In May, the Winston-Salem Police Officer ran into a burning house on, to save a woman trapped inside. Keisha Davis started crying when she learned Officer Moore was going to be awarded the department's Medal of Valor. She is not the woman Officer Moore saved, but she called 911 when she saw her neighbor in trouble.
"I heard a loud boom. And I looked out my window and couldn't see anything," remembered Keisha Davis. "When I opened the door, I just seen flames going everywhere."
"I've never seen a fire so intense," explained Davis.
At the Medal of Valor ceremony, Officer Moore said if he were put in the same situation, he would absolutely do it again.
"I just wanted to get her out as soon as possible," he said. "I think it was more human instinct than anything."
Moore has been an officer with WSPD for seven years. His supervisor, Sgt. Stewart Sloan, said Moore's makes a great officer.
"He's fantastic. He does a great job. Very soft-spoken, very humble fellow. Just a great guy to have on your squad," Sloan said.
The rescue earned Moore the medal along with a certificate from the department. He is the only person to receive this award so far this year. Officer T.R. Wilson was the only recipient last year.

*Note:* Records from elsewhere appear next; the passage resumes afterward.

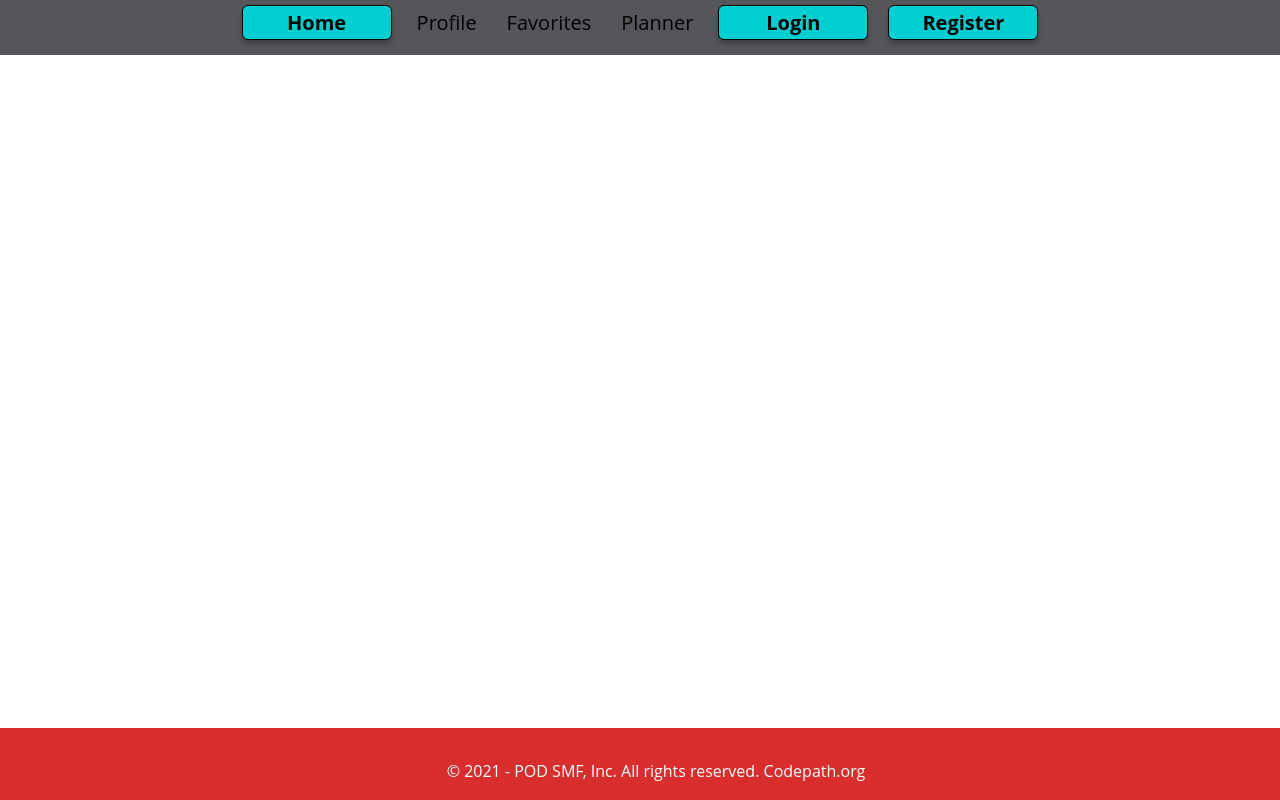
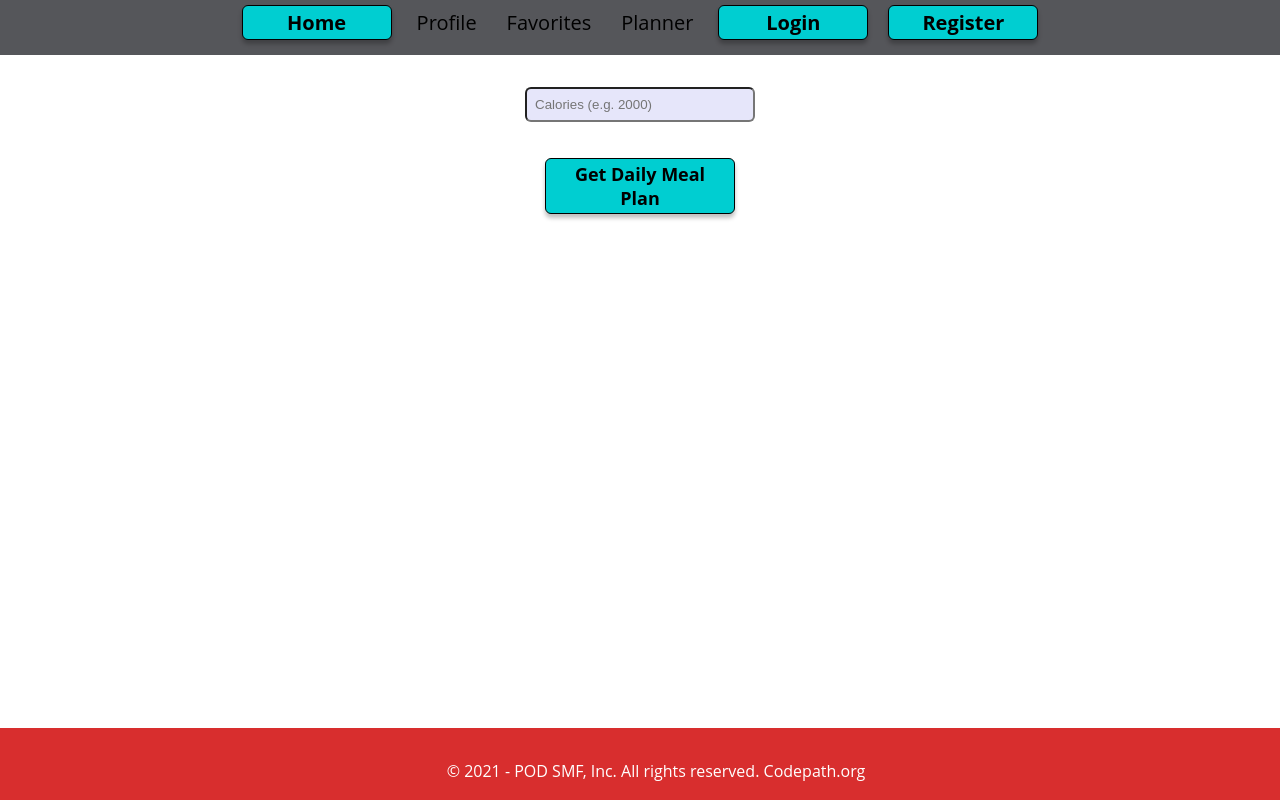
Before and after one commit to POD-SMF-Inc/site-capstone, a React (Create React App) app in the folder site_capstone_ui/: page /planner in a window 1280 px wide. Built offline with nearby package versions, Linux system fonts and the light colour scheme; no server answers.

Commit message:
added daily planner

```diff
--- a/site_capstone_ui/src/components/App/App.js
+++ b/site_capstone_ui/src/components/App/App.js
@@ -7,13 +7,13 @@
 import Navbar from '../Navbar/Navbar';
 import Footer from '../Footer/Footer';
 import API from '../../services/apiClient'
+import Planner from '../Planner/Planner';
+
 
 export default function App() {
   const [appState, setAppState] = useState({})
   const [errors, setErrors] = useState({})
   const [isLoading, setIsLoading] = useState(false)
-
-
 
 
   const handleLogout = async () => {
@@ -53,7 +53,7 @@
           <Route path='/' element={ <Home/> }/>
           <Route path='/register' element={ <Register  setAppState={setAppState}/>} />
           <Route path='/login' element={ <Login  setAppState={setAppState}/>} />
-
+          <Route path='/planner' element={ <Planner  setAppState={setAppState}/>} />
 
         </Routes>
         </> : null }
--- /dev/null
+++ b/site_capstone_ui/src/components/Planner/Meal.js
@@ -0,0 +1,31 @@
+import React, { useState, useEffect } from "react";
+
+export default function Meal({ meal }) {
+  const [imageUrl, setImageUrl] = useState("");
+
+  useEffect(() => {
+    fetch(
+      `https://api.spoonacular.com/recipes/${meal.id}/information?apiKey=7abfa1a217ad4d16b972b6c7428d92b6&includeNutrition=false`
+    )
+      .then((response) => response.json())
+      .then((data) => {
+        setImageUrl(data.image);
+      })
+      .catch(() => {
+        console.log("error");
+      });
+  }, [meal.id]);
+
+  return (
+    <article>
+      <h1>{meal.title}</h1>
+      <img src={imageUrl} alt="recipe" />
+      <ul className="instructions">
+        <li>Preparation time: {meal.readyInMinutes} minutes</li>
+        <li>Number of servings: {meal.servings}</li>
+      </ul>
+
+      <a href={meal.sourceUrl}>Go to Recipe</a>
+    </article>
+  );
+}
--- /dev/null
+++ b/site_capstone_ui/src/components/Planner/MealList.js
@@ -0,0 +1,26 @@
+import React from "react";
+import Meal from "./Meal";
+
+export default function MealList({ mealData }) {
+  const nutrients = mealData.nutrients;
+
+  return (
+    <main>
+      <section className="nutrients">
+        <h1>Macros</h1>
+        <ul>
+          <li>Calories: {nutrients.calories.toFixed(0)}</li>
+          <li>Carbohydrates: {nutrients.carbohydrates.toFixed(0)}</li>
+          <li>Fat: {nutrients.fat.toFixed(0)}</li>
+          <li>Protein: {nutrients.protein.toFixed(0)}</li>
+        </ul>
+      </section>
+
+      <section className="meals">
+        {mealData.meals.map((meal) => {
+          return <Meal key={meal.id} meal={meal} />;
+        })}
+      </section>
+    </main>
+  );
+}
--- /dev/null
+++ b/site_capstone_ui/src/components/Planner/Planner.css
@@ -0,0 +1,120 @@
+.Planner {
+    display: flex;
+    align-items: center;
+    flex-direction: column;
+    font-family: "Open Sans", Hebrew;
+  }
+
+  section {
+    margin: 2rem 0 1rem 0;
+
+  }
+
+  .controls {
+    display: flex;
+    align-items: center;
+    flex-direction: column;
+  }
+
+  input {
+    /*text-align: center;*/
+    padding: 0.5rem;
+    margin-bottom: 1rem;
+  }
+
+.getBtn {
+    /*width: 100%;
+    padding: 0.5rem 1rem;
+    background-color: #45cf8f;
+    color: #f3f3f3;
+    border: none;
+    font-family: "Roboto", sans-serif;
+    font-size: 1rem;*/
+    background-color: #00CED1;
+    border: 1px solid #000000;
+    padding: 3px 10px;
+    margin: 10px;
+    margin-bottom: 30px;
+    font-size: 18px;
+    margin-top: 20px;
+    width: 190px;
+    font-weight:bold;
+    font-family: "Open Sans", Hebrew;
+    box-shadow: 0px 4px 4px rgba(0, 0, 0, 0.25);
+    border-radius: 6px;
+  }
+
+  main {
+    display: flex;
+    flex-direction: column;
+    align-items: center;
+  }
+
+  h1 {
+    text-align: center;
+    margin-bottom: 2rem;
+  }
+
+  .nutrients ul {
+    display: flex;
+    width: 35rem;
+    justify-content: space-evenly;
+  }
+
+  .meals {
+    display: flex;
+  }
+
+  img {
+    width: 100%;
+    margin-bottom: 1rem;
+    border-radius: 6px;
+  }
+
+  article {
+    display: flex;
+    flex-direction: column;
+    padding: 2rem;
+    margin: 0 1rem;
+    max-width: 300px;
+    height: 400px;
+    box-shadow: 0 4px 8px 2px rgba(77, 77, 77, 0.15);
+    background-color: #a9dfc6;
+    border-radius: 6px;
+  }
+
+  ul {
+    list-style: none;
+  }
+
+  .instructions {
+    font-size: 0.9rem;
+    margin-bottom: 1rem;
+
+  }
+
+ /* a {
+    text-decoration: none;
+    color:#000000;
+    width: fit-content;
+    padding: 0.5rem 1rem;
+  }
+
+  a:hover {
+    cursor: pointer;
+
+  }*/
+
+  @media only screen and (max-width: 1024px) {
+    .meals {
+      flex-direction: column;
+      align-items: center;
+    }
+
+    .nutrients ul {
+      display: flex;
+      flex-direction: column;
+      align-items: center;
+      width: 100%;
+    }
+  }
--- /dev/null
+++ b/site_capstone_ui/src/components/Planner/Planner.js
@@ -0,0 +1,41 @@
+import React, { useState } from "react";
+import MealList from "./MealList";
+import './Planner.css';
+
+function Planner() {
+    const [mealData, setMealData] = useState(null);
+    const [calories, setCalories] = useState(2000);
+
+    function getMealData() {
+      fetch(
+        `https://api.spoonacular.com/mealplanner/generate?apiKey=7abfa1a217ad4d16b972b6c7428d92b6&timeFrame=day&targetCalories=${calories}`
+      )
+        .then((response) => response.json())
+        .then((data) => {
+          setMealData(data);
+        })
+        .catch(() => {
+          console.log("error");
+        });
+    }
+
+    function handleChange(e) {
+      setCalories(e.target.value);
+    }
+
+    return (
+      <div className="Planner">
+        <section className="controls">
+          <input
+            type="number"
+            placeholder="Calories (e.g. 2000)"
+            onChange={handleChange}
+          />
+          <button className= 'getBtn'onClick={getMealData}>Get Daily Meal Plan</button>
+        </section>
+        {mealData && <MealList mealData={mealData} />}
+      </div>
+    );
+  }
+
+  export default Planner;
```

"I was surprised. I didn't really expect it. But you know, it was a great honor to receive it," Moore said.
Sloan said all he knows all of the officers would do the same thing Moore did if they were there.
"They love the people that they do it for. If they didn't, they certainly wouldn't run into burning houses to try and help them," Sloan said.
Officer Michael Moore was the first officer to arrive and without hesitation, Davis, the neighbor, says he bolted toward the burning house.
"He came up and he jumped the fence," said Davis."The next thing I know, less than like five minutes, less than five minutes, he was coming out with her."
Davis remembers, "She just kept thanking Jesus, and I was thanking Jesus with her."
"He saved her life, that's the best thing and yes, he deserves to be honored."
According to WSPD policy, The Medal of Valor is presented to officers who, "performed in a manner that far exceeded department standards, and; performed unselfishly without regard for personal safety, and; prevented an eminent loss of life or serious injury."